(Change listing data)
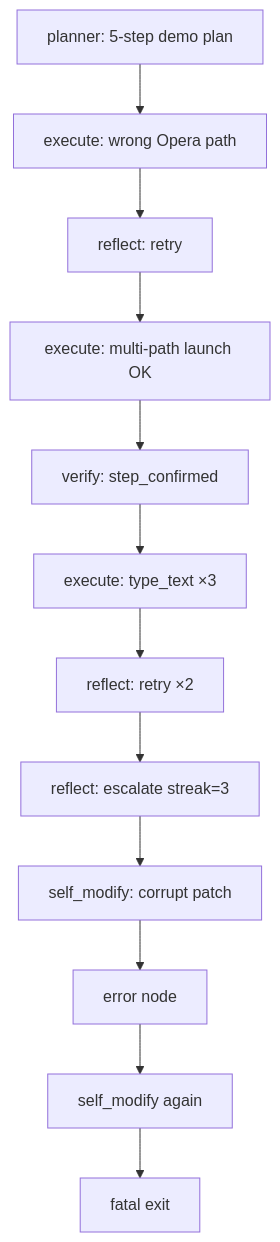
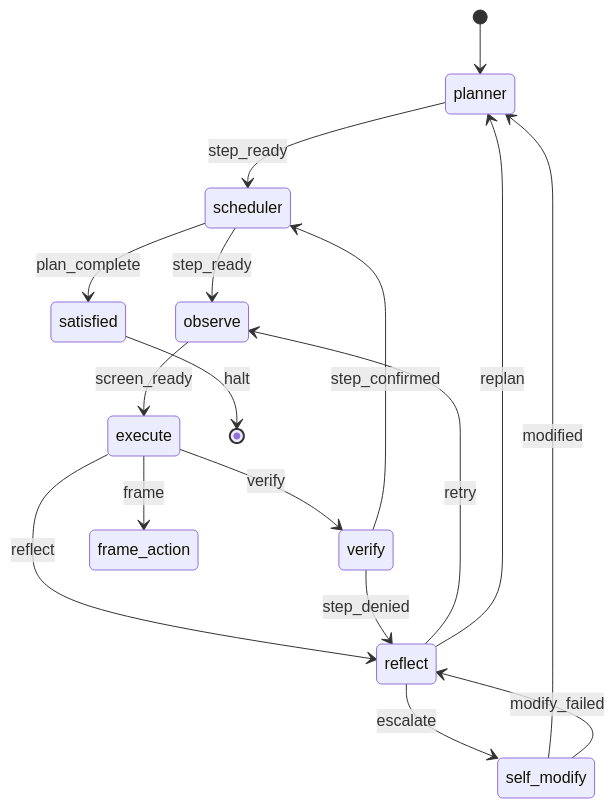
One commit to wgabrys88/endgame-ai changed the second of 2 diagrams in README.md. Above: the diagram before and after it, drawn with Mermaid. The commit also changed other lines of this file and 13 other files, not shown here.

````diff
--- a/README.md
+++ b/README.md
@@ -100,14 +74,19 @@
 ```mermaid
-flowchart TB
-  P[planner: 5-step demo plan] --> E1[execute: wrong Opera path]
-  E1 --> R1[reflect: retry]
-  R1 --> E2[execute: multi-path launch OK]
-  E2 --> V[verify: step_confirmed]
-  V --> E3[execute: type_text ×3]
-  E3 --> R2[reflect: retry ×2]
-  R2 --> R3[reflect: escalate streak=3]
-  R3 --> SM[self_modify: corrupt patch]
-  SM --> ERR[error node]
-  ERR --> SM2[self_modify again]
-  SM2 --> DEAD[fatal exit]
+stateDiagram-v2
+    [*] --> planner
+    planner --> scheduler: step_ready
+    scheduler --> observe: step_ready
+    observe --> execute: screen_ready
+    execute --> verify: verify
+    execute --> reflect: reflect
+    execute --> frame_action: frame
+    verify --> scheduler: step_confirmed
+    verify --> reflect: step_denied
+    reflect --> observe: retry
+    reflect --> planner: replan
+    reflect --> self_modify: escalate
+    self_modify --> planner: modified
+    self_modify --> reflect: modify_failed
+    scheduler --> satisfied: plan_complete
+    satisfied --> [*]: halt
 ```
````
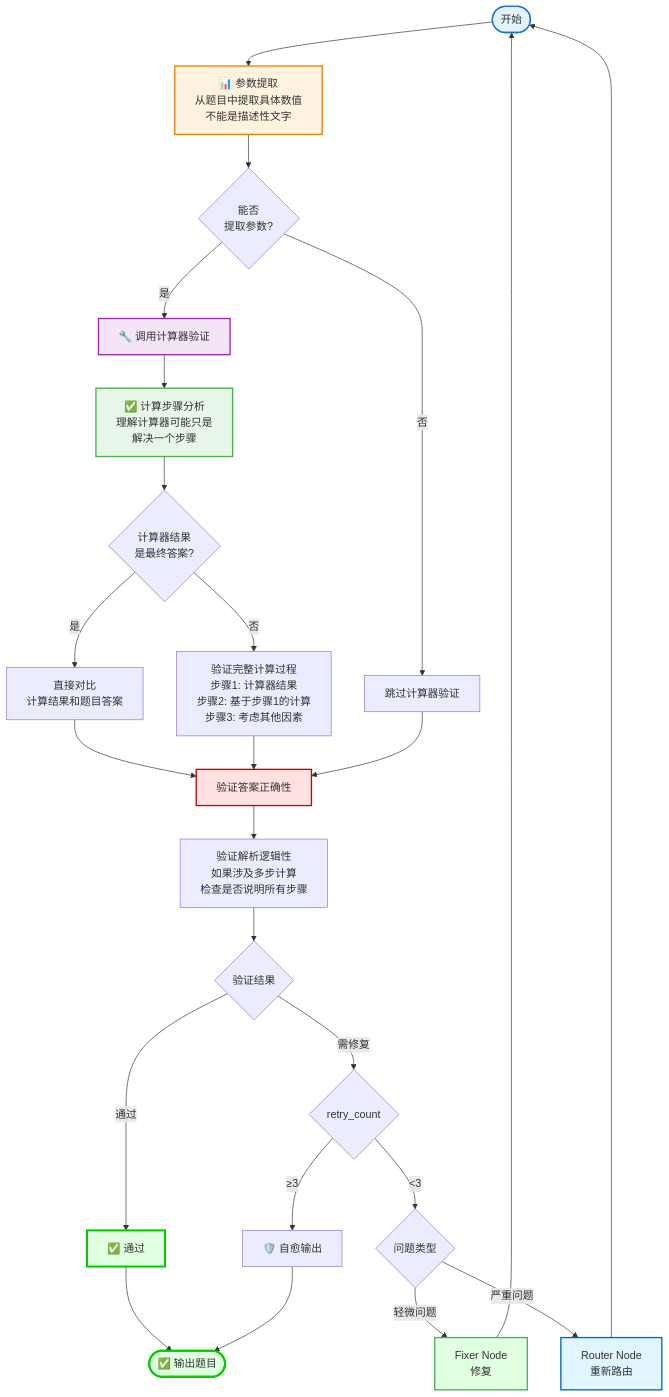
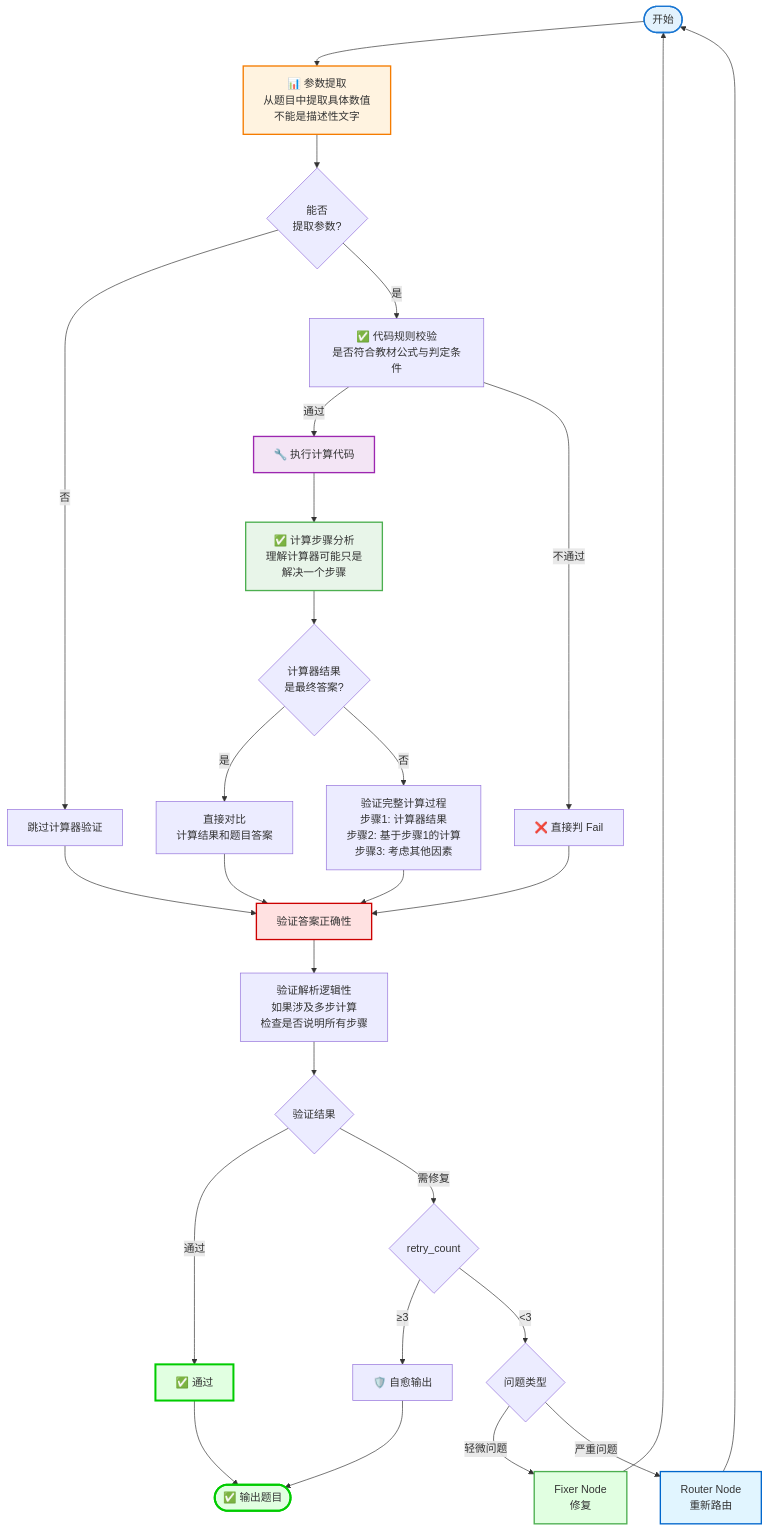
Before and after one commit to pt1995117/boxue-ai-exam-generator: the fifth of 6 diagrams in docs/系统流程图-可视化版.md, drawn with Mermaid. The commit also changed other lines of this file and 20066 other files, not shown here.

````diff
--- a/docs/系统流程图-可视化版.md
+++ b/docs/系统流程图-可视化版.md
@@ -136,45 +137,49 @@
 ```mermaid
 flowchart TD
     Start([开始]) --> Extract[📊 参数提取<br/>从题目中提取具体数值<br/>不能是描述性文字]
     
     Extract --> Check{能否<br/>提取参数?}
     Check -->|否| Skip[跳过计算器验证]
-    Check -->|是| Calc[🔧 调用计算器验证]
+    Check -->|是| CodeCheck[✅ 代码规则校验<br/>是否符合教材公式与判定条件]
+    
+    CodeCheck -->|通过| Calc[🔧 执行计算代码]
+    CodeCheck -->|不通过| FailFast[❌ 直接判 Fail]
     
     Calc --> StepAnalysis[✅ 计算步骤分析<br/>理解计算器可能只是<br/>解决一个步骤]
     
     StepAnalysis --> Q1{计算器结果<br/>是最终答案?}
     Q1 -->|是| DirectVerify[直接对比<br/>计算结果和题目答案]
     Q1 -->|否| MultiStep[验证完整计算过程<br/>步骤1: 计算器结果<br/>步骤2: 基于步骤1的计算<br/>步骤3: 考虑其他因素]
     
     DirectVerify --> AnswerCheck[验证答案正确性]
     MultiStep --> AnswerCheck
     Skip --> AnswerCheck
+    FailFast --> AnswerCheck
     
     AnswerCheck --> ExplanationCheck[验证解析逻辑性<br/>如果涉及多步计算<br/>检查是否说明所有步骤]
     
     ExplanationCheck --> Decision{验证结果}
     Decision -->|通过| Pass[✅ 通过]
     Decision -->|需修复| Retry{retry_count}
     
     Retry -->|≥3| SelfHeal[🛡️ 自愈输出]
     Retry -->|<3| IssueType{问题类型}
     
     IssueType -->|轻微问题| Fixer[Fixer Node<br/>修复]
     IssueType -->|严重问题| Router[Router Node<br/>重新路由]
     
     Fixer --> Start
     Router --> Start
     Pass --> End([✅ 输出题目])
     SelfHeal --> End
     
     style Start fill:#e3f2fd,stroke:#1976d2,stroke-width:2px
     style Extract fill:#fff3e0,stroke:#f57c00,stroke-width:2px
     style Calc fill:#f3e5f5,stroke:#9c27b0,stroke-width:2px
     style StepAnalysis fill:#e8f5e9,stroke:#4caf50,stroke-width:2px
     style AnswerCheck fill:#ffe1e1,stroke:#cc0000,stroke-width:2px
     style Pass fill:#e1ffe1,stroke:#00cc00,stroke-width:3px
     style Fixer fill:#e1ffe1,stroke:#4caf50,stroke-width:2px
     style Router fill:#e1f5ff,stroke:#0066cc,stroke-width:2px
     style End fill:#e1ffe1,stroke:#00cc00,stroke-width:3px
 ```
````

◆ To do: Please make an exact copy of the lines above from the line with "Check -->|否| Skip[跳过计算器验证]" through the line with "SelfHeal --> End", both ends included.

◆ Solution to this problem:
     Check -->|否| Skip[跳过计算器验证]
-    Check -->|是| Calc[🔧 调用计算器验证]
+    Check -->|是| CodeCheck[✅ 代码规则校验<br/>是否符合教材公式与判定条件]
+    
+    CodeCheck -->|通过| Calc[🔧 执行计算代码]
+    CodeCheck -->|不通过| FailFast[❌ 直接判 Fail]
     
     Calc --> StepAnalysis[✅ 计算步骤分析<br/>理解计算器可能只是<br/>解决一个步骤]
     
     StepAnalysis --> Q1{计算器结果<br/>是最终答案?}
     Q1 -->|是| DirectVerify[直接对比<br/>计算结果和题目答案]
     Q1 -->|否| MultiStep[验证完整计算过程<br/>步骤1: 计算器结果<br/>步骤2: 基于步骤1的计算<br/>步骤3: 考虑其他因素]
     
     DirectVerify --> AnswerCheck[验证答案正确性]
     MultiStep --> AnswerCheck
     Skip --> AnswerCheck
+    FailFast --> AnswerCheck
     
     AnswerCheck --> ExplanationCheck[验证解析逻辑性<br/>如果涉及多步计算<br/>检查是否说明所有步骤]
     
     ExplanationCheck --> Decision{验证结果}
     Decision -->|通过| Pass[✅ 通过]
     Decision -->|需修复| Retry{retry_count}
     
     Retry -->|≥3| SelfHeal[🛡️ 自愈输出]
     Retry -->|<3| IssueType{问题类型}
     
     IssueType -->|轻微问题| Fixer[Fixer Node<br/>修复]
     IssueType -->|严重问题| Router[Router Node<br/>重新路由]
     
     Fixer --> Start
     Router --> Start
     Pass --> End([✅ 输出题目])
     SelfHeal --> End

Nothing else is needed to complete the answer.